* _WORK ORDER_:
Give the data below again exactly as written, but without the pictures.

(Dataset entries)
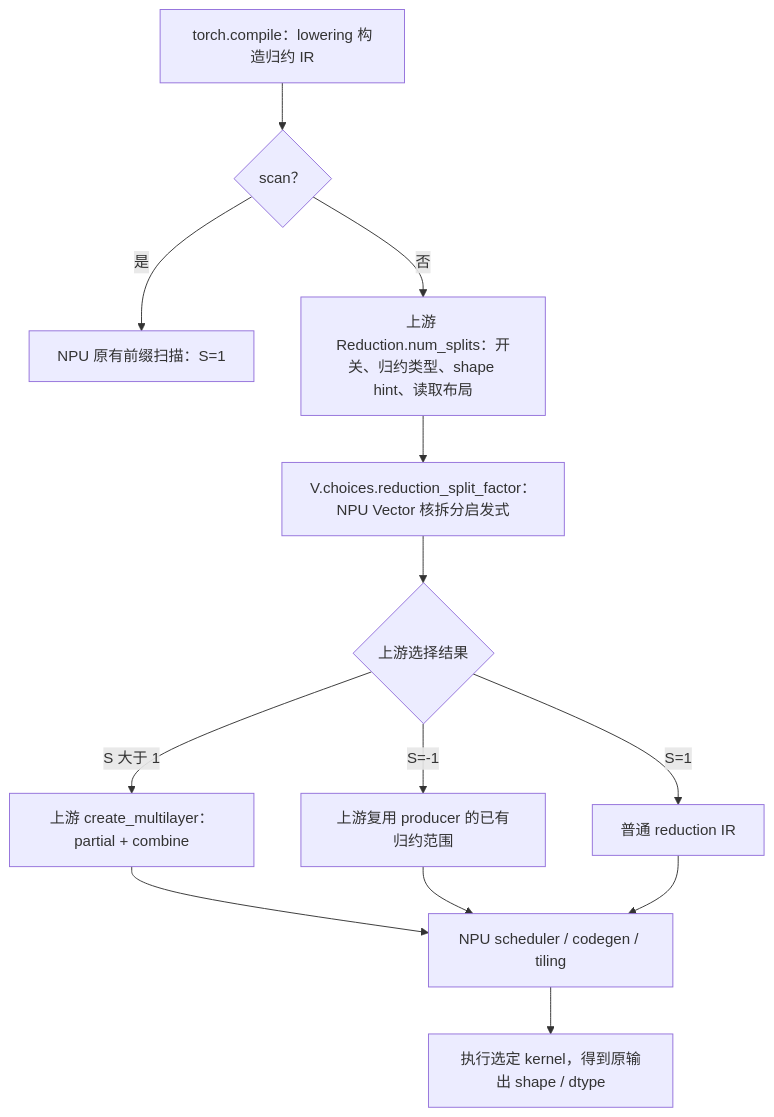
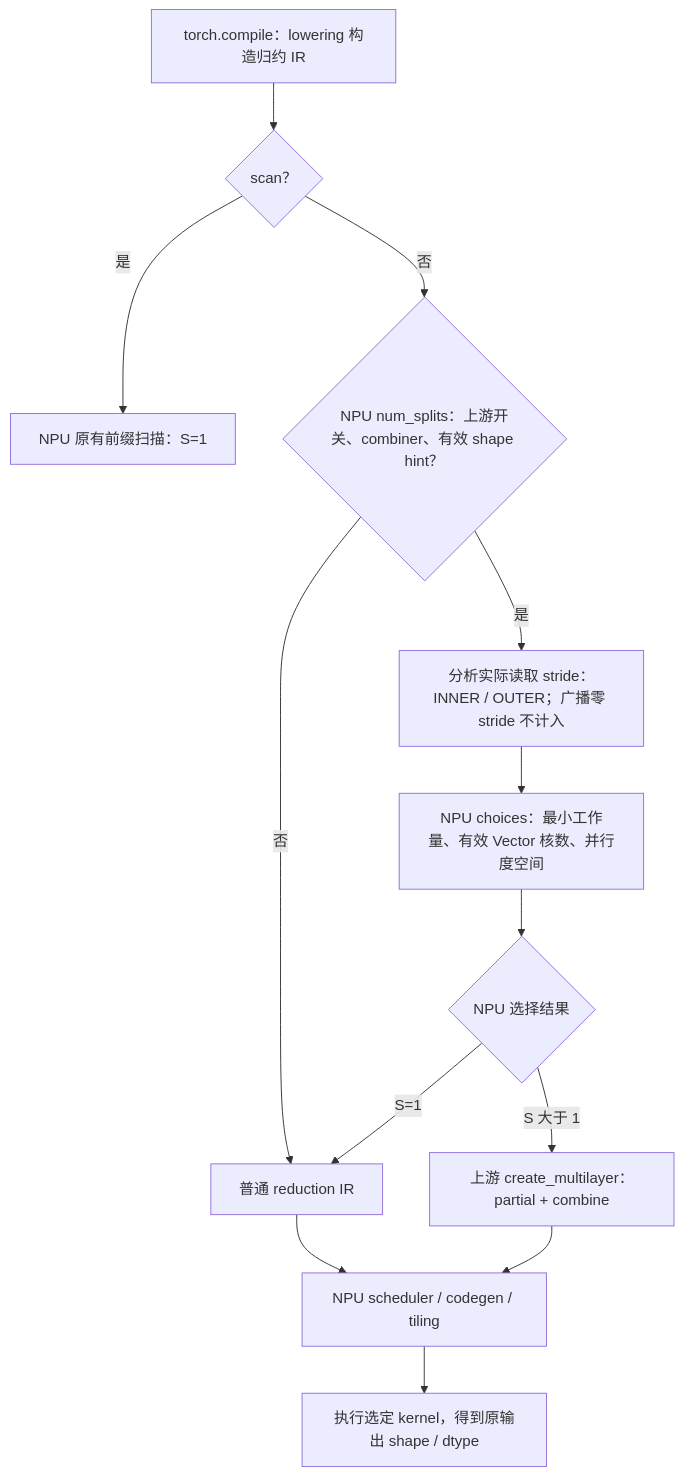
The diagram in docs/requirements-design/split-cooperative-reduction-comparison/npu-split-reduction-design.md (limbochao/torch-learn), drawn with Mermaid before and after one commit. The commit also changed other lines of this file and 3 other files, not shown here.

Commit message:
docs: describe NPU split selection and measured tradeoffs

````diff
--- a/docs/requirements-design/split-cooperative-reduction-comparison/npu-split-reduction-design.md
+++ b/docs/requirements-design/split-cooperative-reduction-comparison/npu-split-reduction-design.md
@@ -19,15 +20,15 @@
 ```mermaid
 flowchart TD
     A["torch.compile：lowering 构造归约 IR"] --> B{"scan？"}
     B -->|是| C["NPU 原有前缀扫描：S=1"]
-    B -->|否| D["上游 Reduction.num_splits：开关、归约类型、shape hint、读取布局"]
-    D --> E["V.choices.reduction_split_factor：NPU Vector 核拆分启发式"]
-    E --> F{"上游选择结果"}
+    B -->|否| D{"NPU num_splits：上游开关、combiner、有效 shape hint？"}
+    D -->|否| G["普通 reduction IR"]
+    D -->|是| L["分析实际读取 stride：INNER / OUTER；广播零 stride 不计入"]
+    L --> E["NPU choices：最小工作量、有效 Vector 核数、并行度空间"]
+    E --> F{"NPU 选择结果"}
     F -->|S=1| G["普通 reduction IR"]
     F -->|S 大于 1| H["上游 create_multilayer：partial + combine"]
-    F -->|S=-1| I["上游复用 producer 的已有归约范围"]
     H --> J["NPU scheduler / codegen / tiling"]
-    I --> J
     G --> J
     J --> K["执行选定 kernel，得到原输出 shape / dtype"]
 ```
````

* _REPLY_:
The diagram in docs/requirements-design/split-cooperative-reduction-comparison/npu-split-reduction-design.md (limbochao/torch-learn), drawn with Mermaid before and after one commit. The commit also changed other lines of this file and 3 other files, not shown here.

Commit message:
docs: describe NPU split selection and measured tradeoffs

````diff
--- a/docs/requirements-design/split-cooperative-reduction-comparison/npu-split-reduction-design.md
+++ b/docs/requirements-design/split-cooperative-reduction-comparison/npu-split-reduction-design.md
@@ -19,15 +20,15 @@
 ```mermaid
 flowchart TD
     A["torch.compile：lowering 构造归约 IR"] --> B{"scan？"}
     B -->|是| C["NPU 原有前缀扫描：S=1"]
-    B -->|否| D["上游 Reduction.num_splits：开关、归约类型、shape hint、读取布局"]
-    D --> E["V.choices.reduction_split_factor：NPU Vector 核拆分启发式"]
-    E --> F{"上游选择结果"}
+    B -->|否| D{"NPU num_splits：上游开关、combiner、有效 shape hint？"}
+    D -->|否| G["普通 reduction IR"]
+    D -->|是| L["分析实际读取 stride：INNER / OUTER；广播零 stride 不计入"]
+    L --> E["NPU choices：最小工作量、有效 Vector 核数、并行度空间"]
+    E --> F{"NPU 选择结果"}
     F -->|S=1| G["普通 reduction IR"]
     F -->|S 大于 1| H["上游 create_multilayer：partial + combine"]
-    F -->|S=-1| I["上游复用 producer 的已有归约范围"]
     H --> J["NPU scheduler / codegen / tiling"]
-    I --> J
     G --> J
     J --> K["执行选定 kernel，得到原输出 shape / dtype"]
 ```
````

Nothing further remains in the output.